For this task, copy all of the data below exactly and skip the pictures.

# Given data
* * * * * * * * *

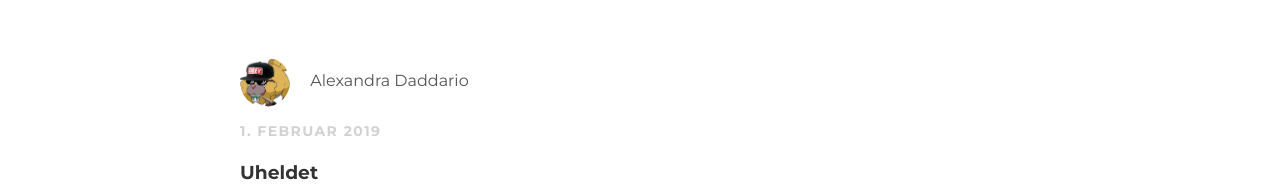
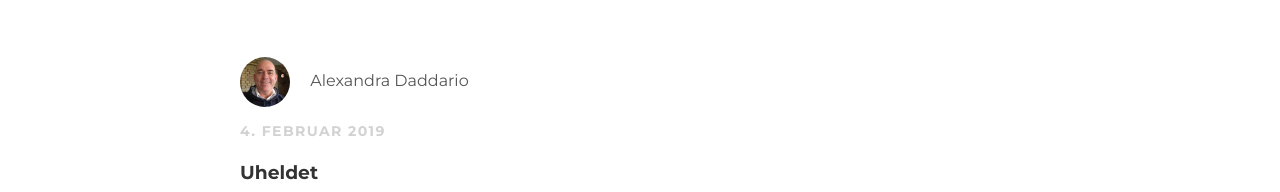
Before and after one commit to sorenpras/sorenpras.github.io, a plain HTML site: page index.html in a window 1280 px wide. Shown: the part 153-345 px from the top of the page. Drawn offline with Linux system fonts and the light colour scheme.

Commit message:
Update index.html

```diff
--- a/index.html
+++ b/index.html
@@ -23,10 +23,10 @@
        <div class="post-container">
         <div class="post">
           <div class="post-author">
-            <img src="dankBidoofMemes.jpg">
+            <img src="jesper.jpg">
             <span>Alexandra Daddario</span>
           </div>
-          <p class="post-date">1. februar 2019</p>
+          <p class="post-date">4. februar 2019</p>
           <h3 class="post-title">Uheldet</h3>
           <div class="post-content">
             <p>Det var en moerk og stormfuld aften paa Noerrebro i Koebenhavn. Halloejsa, sagde en gnom. Det var maerkeligt, fordi jeg var ikke en gnom.</p>
```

* * * * * * * * *

# Reply
Before and after one commit to sorenpras/sorenpras.github.io, a plain HTML site: page index.html in a window 1280 px wide. Shown: the part 153-345 px from the top of the page. Drawn offline with Linux system fonts and the light colour scheme.

Commit message:
Update index.html

```diff
--- a/index.html
+++ b/index.html
@@ -23,10 +23,10 @@
        <div class="post-container">
         <div class="post">
           <div class="post-author">
-            <img src="dankBidoofMemes.jpg">
+            <img src="jesper.jpg">
             <span>Alexandra Daddario</span>
           </div>
-          <p class="post-date">1. februar 2019</p>
+          <p class="post-date">4. februar 2019</p>
           <h3 class="post-title">Uheldet</h3>
           <div class="post-content">
             <p>Det var en moerk og stormfuld aften paa Noerrebro i Koebenhavn. Halloejsa, sagde en gnom. Det var maerkeligt, fordi jeg var ikke en gnom.</p>
```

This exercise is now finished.